You are not alone in this mission. In the past year, over 4,000 ransomware attacks per day have occurred. IT Healthcare used to be safe from these attacks, until now. Due to the information stored in networks of healthcare facilities the hackers are going after Healthcare Networks more than any other compeer networks, it is about 80% of attacks are targeted against Healthcare. IT teams for hospitals are now working on their defense systems to prevent such attacks. Prevention strategies include having the proper firewalls, application visibility, web content filtering, IDS/IPS, anti-virus (malware scans), role-based access control, and having a security strategy based on education is key in order to ensure the preparedness of your hospital’s network during ransomware attacks.
It seems like this hospital were prepared for such an attack. When you read an online blog post about ransomware, they discussed a plan of action for immediate attacks that side blinded the hospitals IT team. Now what did that article suggest doing?

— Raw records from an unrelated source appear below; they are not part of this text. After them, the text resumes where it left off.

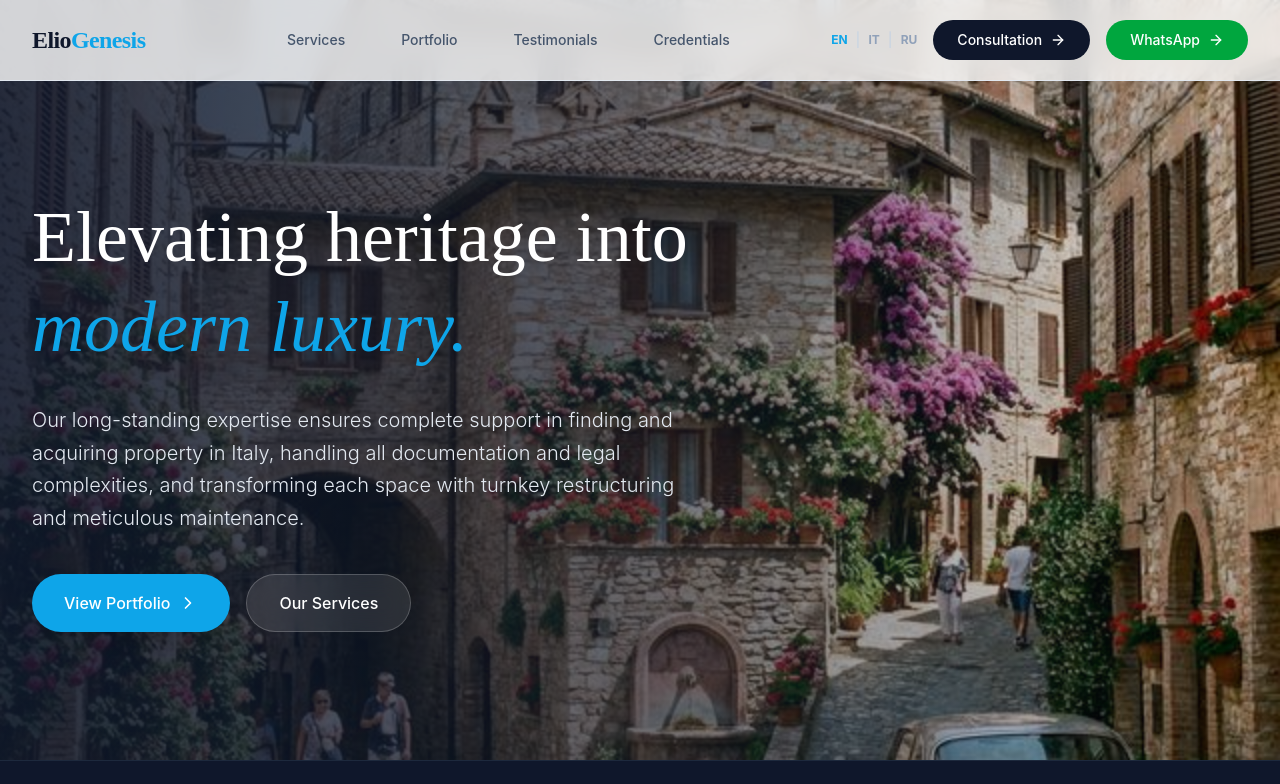
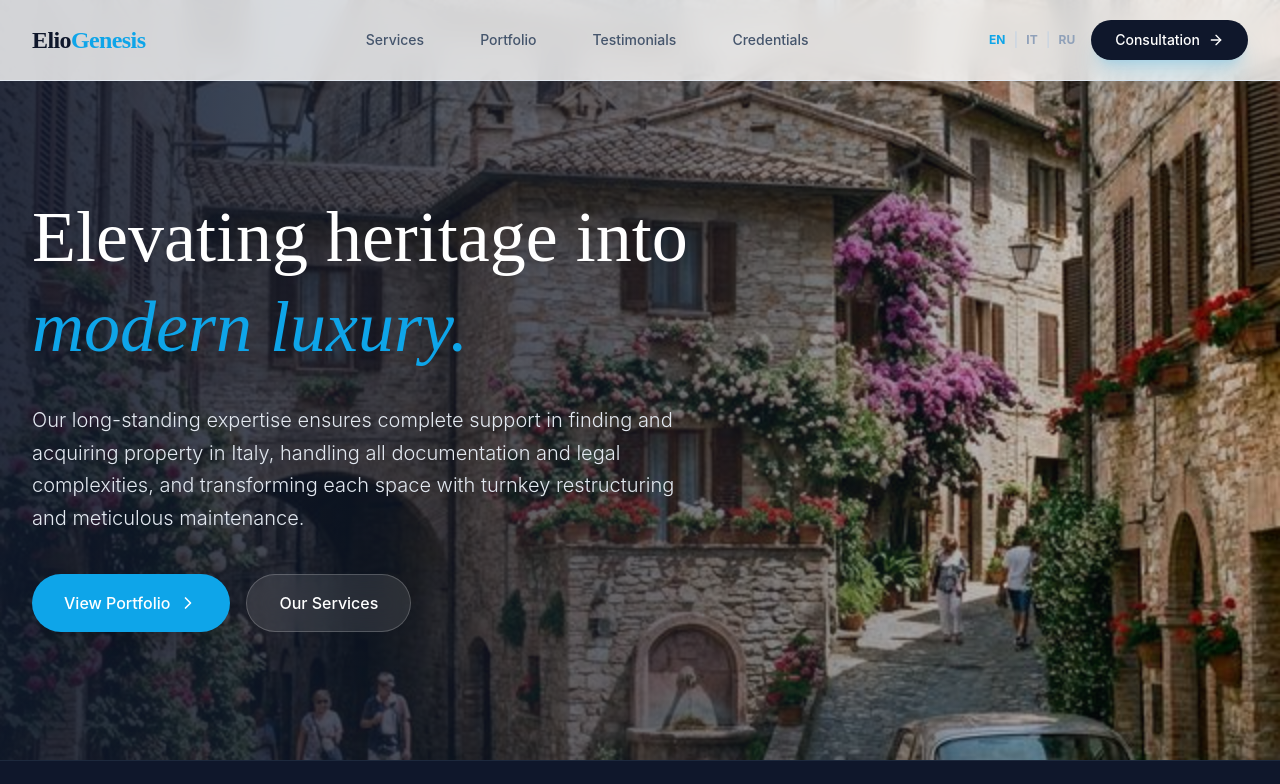
Before and after one commit to Pryshvitsyn/luxuar_repair_1, a React (Vite) app: page / in a window 1280 px wide. Shown: the top 784 px of the page. Built offline with nearby package versions, Linux system fonts and the light colour scheme.

Commit message:
Refactor App component layout and styles

```diff
--- a/src/App.jsx
+++ b/src/App.jsx
@@ -126,7 +126,7 @@ function App() {
   ]
 
   return (
-    <div className="min-h-screen bg-slate-900 text-white font-sans shadow-2xl">
+    <div className="min-h-screen bg-slate-50 font-sans text-slate-900">
       {/* Navbar */}
       <nav className="fixed w-full z-50 bg-white/80 backdrop-blur-md border-b border-slate-200 transition-all duration-300">
         <div className="max-w-7xl mx-auto px-4 sm:px-6 lg:px-8">
@@ -146,9 +146,8 @@ function App() {
               <a href="#credentials" className="text-slate-600 hover:text-brand-blue px-3 py-2 text-sm font-medium transition-colors">{t('nav.credentials')}</a>
             </div>
 
-          {/* Desktop Header: Language + Buttons */}
+            {/* CTA Button & Language Switcher */}
             <div className="hidden md:flex items-center gap-4">
-            {/* Language Switcher */}
               <div className="flex gap-2 text-sm font-medium">
                 <button onClick={() => setLanguage('en')} className={`transition-colors text-xs font-bold ${language === 'en' ? 'text-brand-blue' : 'text-slate-400 hover:text-slate-600'}`}>EN</button>
                 <div className="text-slate-300">|</div>
@@ -156,16 +155,16 @@ function App() {
                 <div className="text-slate-300">|</div>
                 <button onClick={() => setLanguage('ru')} className={`transition-colors text-xs font-bold ${language === 'ru' ? 'text-brand-blue' : 'text-slate-400 hover:text-slate-600'}`}>RU</button>
               </div>
-
-            {/* Buttons */}
-            <button onClick={() => setIsFormOpen(true)} className="bg-slate-900 hover:bg-brand-blue text-white px-6 py-2.5 rounded-full text-sm font-medium flex items-center gap-2 group">
+              <a
+              href="https://wa.me/393519363404?text=Hello%20I%20would%20like%20a%20consultation"
+  target="_blank"
+  rel="noopener noreferrer"
+  className="bg-slate-900 hover:bg-brand-blue text-white px-6 py-2.5 rounded-full text-sm font-medium transition-all duration-300 shadow-xl shadow-brand-blue/20 hover:shadow-brand-blue/40 flex items-center gap-2 group"
+>
   {t('nav.consultation')}
   <ArrowRight className="w-4 h-4 group-hover:translate-x-1 transition-transform" />
-            </button>
-            <a href="https://wa.me/393519363404?text=Hello%20I%20would%20like%20a%20consultation" target="_blank" rel="noopener noreferrer" className="bg-green-600 hover:bg-green-700 text-white px-6 py-2.5 rounded-full text-sm font-medium flex items-center gap-2 group">
-              WhatsApp
-              <ArrowRight className="w-4 h-4 group-hover:translate-x-1 transition-transform" />
 </a>
+
             </div>
 
             {/* Mobile menu button */}
@@ -179,63 +178,8 @@ function App() {
             </div>
           </div>
         </div>
-
-      {/* Mobile Menu */}
-      {isMobileMenuOpen && (
-        <>
-          {/* Backdrop */}
-          <div
-            className="fixed inset-0 bg-black/50 z-40"
-            onClick={() => setIsMobileMenuOpen(false)}
-          ></div>
-
-          {/* Sidebar */}
-          <div
-            className={`fixed inset-y-0 right-0 w-64 bg-white shadow-2xl border-l border-slate-200 transform transition-transform duration-300 ease-in-out z-50 ${
-              isMobileMenuOpen ? 'translate-x-0' : 'translate-x-full'
-            }`}
-          >
-            <div className="p-6 space-y-4">
-              {/* Close button */}
-              <button
-                onClick={() => setIsMobileMenuOpen(false)}
-                className="text-slate-600 hover:text-slate-900 focus:outline-none mb-4"
-              >
-                <X className="h-6 w-6" />
-              </button>
-
-              {/* Mobile Links */}
-              <a href="#services" className="block text-slate-600 hover:text-brand-blue">{t('nav.services')}</a>
-              <a href="#portfolio" className="block text-slate-600 hover:text-brand-blue">{t('nav.portfolio')}</a>
-              <a href="#testimonials" className="block text-slate-600 hover:text-brand-blue">{t('nav.testimonials')}</a>
-              <a href="#credentials" className="block text-slate-600 hover:text-brand-blue">{t('nav.credentials')}</a>
-
-              {/* Language Switcher */}
-              <div className="flex gap-2 text-sm font-medium mt-4">
-                <button onClick={() => setLanguage('en')} className={`transition-colors text-xs font-bold ${language === 'en' ? 'text-brand-blue' : 'text-slate-400 hover:text-slate-600'}`}>EN</button>
-                <div className="text-slate-300">|</div>
-                <button onClick={() => setLanguage('it')} className={`transition-colors text-xs font-bold ${language === 'it' ? 'text-brand-blue' : 'text-slate-400 hover:text-slate-600'}`}>IT</button>
-                <div className="text-slate-300">|</div>
-                <button onClick={() => setLanguage('ru')} className={`transition-colors text-xs font-bold ${language === 'ru' ? 'text-brand-blue' : 'text-slate-400 hover:text-slate-600'}`}>RU</button>
-              </div>
-
-              {/* Buttons */}
-              <button onClick={() => { setIsFormOpen(true); setIsMobileMenuOpen(false); }} className="w-full bg-slate-900 hover:bg-brand-blue text-white px-6 py-2.5 rounded-full text-sm font-medium flex items-center justify-center gap-2 group">
-                {t('nav.consultation')}
-                <ArrowRight className="w-4 h-4 group-hover:translate-x-1 transition-transform" />
-              </button>
-              <a href="https://wa.me/393519363404?text=Hello%20I%20would%20like%20a%20consultation" target="_blank" rel="noopener noreferrer" className="w-full bg-green-600 hover:bg-green-700 text-white px-6 py-2.5 rounded-full text-sm font-medium flex items-center justify-center gap-2 group">
-                WhatsApp
-                <ArrowRight className="w-4 h-4 group-hover:translate-x-1 transition-transform" />
-              </a>
-            </div>
-          </div>
-        </>
-      )}
       </nav>
 
-    {/* Popup Form */}
-    {isFormOpen && <ConsultationForm onClose={() => setIsFormOpen(false)} />}
 
       {/* Hero Section */}
       <section className="relative pt-32 pb-20 lg:pt-48 lg:pb-32 overflow-hidden min-h-[90vh] flex items-center">
```
Lines whose indentation alone changed are shown as unchanged.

During a malware attack, think clearly and follow these immediate actions.
6 Immediate Actions during an Attack
- Classify the infected systems in your network, remove them and place them offline.
- Do a complete wipe and restore within the infected systems using reliable backups.
- To ensure information is saved, run a backup of all of your network’s data
- Limit your end users from being able to access and open any suspected malware until you are certain that the threat is recovered.
- Be cautious and assume that all attachments could be potential threats.
- Make sure to run the latest updates of your systems, including the latest patches.
Once the ransomware attack has been recovered, take immediate action to prevent such attacks from happening again by implementing the next steps.
5 Post Attack Actions
- Bring up to date your best practices and implement an end-user security education program.
- Create a specific team whose main tasks are security monitoring and educating your end-users.
- Put in place an emergency response system that has the ability to shut down your network.
- Consider implementing some level of managed services to bolster your current IT team to ensure you have the visibility and control you need.
- Check if you Medical Billing is accurate (unless you are using an outside Medical Billing Service)
- Do a marketing damage control. Medical practice marketing.
Collaborate with experienced wireless service providers to perform a security assessment of your entire network system, to evaluate your preparedness to industry standard benchmarks